SUPPLIED DATA:
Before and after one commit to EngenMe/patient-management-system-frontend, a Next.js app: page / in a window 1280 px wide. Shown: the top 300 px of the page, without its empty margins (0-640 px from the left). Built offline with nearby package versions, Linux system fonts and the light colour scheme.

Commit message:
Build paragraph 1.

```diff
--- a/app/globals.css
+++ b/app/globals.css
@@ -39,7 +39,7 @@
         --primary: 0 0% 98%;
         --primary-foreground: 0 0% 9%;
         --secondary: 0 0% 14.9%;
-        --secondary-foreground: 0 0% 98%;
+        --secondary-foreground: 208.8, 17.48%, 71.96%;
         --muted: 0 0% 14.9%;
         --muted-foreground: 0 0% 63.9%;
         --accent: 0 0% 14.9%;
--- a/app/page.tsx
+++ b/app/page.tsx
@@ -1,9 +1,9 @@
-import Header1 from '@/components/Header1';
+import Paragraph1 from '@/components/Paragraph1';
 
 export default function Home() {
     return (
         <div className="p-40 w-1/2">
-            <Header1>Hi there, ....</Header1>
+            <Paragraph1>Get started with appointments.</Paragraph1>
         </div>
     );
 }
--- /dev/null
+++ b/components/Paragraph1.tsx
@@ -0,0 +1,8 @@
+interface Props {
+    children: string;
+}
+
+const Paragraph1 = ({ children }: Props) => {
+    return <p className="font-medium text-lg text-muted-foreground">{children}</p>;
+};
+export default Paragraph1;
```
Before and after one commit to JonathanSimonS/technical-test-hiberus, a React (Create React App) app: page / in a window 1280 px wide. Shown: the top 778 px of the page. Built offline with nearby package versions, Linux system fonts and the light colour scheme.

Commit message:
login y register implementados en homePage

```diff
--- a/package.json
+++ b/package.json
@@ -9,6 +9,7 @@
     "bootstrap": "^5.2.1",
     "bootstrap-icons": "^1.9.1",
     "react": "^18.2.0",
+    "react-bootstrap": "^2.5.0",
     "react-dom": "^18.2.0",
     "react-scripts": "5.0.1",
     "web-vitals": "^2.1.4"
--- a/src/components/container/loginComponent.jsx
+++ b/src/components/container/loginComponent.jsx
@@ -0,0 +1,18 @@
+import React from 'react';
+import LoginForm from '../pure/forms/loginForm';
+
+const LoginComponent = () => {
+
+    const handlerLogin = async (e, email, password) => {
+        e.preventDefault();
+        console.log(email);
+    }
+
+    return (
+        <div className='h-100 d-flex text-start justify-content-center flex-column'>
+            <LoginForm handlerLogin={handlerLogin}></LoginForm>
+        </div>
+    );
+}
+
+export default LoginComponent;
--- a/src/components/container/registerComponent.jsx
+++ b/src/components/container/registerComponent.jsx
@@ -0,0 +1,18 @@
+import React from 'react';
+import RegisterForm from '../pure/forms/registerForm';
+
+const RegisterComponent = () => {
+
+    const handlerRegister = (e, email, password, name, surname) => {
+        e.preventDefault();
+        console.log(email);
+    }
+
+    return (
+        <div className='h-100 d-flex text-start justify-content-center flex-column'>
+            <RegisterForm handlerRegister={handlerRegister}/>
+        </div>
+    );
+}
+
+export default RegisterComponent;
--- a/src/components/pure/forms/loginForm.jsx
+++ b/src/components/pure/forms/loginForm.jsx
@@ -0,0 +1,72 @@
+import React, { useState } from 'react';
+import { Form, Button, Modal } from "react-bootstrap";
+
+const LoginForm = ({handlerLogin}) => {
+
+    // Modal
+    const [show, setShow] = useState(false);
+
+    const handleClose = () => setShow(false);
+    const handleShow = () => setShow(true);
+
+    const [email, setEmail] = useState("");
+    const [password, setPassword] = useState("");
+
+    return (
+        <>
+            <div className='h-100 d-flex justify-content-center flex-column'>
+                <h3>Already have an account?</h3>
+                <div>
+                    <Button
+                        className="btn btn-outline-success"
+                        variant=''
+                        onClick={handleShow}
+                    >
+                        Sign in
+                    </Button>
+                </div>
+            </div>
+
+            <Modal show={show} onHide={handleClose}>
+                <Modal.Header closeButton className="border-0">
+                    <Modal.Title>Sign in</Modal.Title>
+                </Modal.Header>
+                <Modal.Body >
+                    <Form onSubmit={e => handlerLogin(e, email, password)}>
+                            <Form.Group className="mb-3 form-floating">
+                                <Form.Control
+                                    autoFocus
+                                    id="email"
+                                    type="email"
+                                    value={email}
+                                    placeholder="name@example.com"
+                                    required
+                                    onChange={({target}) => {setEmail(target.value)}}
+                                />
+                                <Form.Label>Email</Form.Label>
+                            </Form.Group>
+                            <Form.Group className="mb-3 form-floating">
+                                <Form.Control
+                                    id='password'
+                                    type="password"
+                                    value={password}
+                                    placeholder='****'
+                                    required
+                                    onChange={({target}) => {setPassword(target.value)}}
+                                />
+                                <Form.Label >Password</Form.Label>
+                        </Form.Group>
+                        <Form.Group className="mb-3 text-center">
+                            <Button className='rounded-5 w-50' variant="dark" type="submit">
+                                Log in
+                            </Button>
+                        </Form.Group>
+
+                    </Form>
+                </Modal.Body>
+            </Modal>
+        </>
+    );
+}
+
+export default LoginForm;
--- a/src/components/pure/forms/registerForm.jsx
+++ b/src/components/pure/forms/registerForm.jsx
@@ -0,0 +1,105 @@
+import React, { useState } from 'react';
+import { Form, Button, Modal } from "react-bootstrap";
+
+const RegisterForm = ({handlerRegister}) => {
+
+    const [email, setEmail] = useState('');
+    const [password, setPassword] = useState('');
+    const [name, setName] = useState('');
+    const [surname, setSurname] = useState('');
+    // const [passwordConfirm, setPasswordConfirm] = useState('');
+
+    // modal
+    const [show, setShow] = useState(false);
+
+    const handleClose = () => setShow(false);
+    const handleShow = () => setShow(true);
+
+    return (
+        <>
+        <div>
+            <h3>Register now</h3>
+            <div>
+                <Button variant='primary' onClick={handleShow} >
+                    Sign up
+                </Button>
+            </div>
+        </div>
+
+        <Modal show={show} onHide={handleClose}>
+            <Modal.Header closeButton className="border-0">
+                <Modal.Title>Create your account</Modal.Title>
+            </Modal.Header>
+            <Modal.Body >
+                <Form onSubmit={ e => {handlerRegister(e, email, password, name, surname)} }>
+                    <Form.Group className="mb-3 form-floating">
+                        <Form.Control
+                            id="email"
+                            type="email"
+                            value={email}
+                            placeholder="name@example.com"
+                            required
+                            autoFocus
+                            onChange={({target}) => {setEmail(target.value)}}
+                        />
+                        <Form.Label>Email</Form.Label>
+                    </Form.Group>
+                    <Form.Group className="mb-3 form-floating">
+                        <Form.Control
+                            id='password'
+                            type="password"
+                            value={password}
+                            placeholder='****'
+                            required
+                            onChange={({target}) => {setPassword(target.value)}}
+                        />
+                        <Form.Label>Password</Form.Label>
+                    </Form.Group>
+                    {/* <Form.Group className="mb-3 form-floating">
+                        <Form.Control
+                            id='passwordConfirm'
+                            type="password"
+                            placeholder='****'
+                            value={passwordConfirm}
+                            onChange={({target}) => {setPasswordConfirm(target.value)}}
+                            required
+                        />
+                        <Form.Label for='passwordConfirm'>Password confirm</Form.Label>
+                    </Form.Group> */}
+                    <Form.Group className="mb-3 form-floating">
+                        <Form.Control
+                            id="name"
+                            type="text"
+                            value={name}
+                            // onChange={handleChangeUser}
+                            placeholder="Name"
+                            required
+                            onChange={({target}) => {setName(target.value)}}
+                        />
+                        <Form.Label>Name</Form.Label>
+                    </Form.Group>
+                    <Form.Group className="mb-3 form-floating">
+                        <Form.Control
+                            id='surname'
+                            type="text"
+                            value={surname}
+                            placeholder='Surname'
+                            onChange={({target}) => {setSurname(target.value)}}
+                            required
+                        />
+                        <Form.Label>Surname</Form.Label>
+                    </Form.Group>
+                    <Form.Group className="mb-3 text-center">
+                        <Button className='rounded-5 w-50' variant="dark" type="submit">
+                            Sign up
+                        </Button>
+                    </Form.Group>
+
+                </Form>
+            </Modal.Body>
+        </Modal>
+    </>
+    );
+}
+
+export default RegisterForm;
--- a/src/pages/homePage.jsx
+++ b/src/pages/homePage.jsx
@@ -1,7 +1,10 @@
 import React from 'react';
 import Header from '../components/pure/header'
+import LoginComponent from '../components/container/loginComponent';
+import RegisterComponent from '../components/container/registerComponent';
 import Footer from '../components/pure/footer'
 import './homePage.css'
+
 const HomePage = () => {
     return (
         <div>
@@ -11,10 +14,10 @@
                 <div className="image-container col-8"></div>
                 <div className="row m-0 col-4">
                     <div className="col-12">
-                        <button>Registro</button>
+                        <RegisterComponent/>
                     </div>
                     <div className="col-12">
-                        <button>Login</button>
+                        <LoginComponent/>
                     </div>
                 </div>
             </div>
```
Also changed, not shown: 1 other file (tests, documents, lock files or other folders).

WHAT YOU NEED TO DO: Tell how many lines in the material above include the word "setSurname", giving the number only.

FINAL ANSWER: 2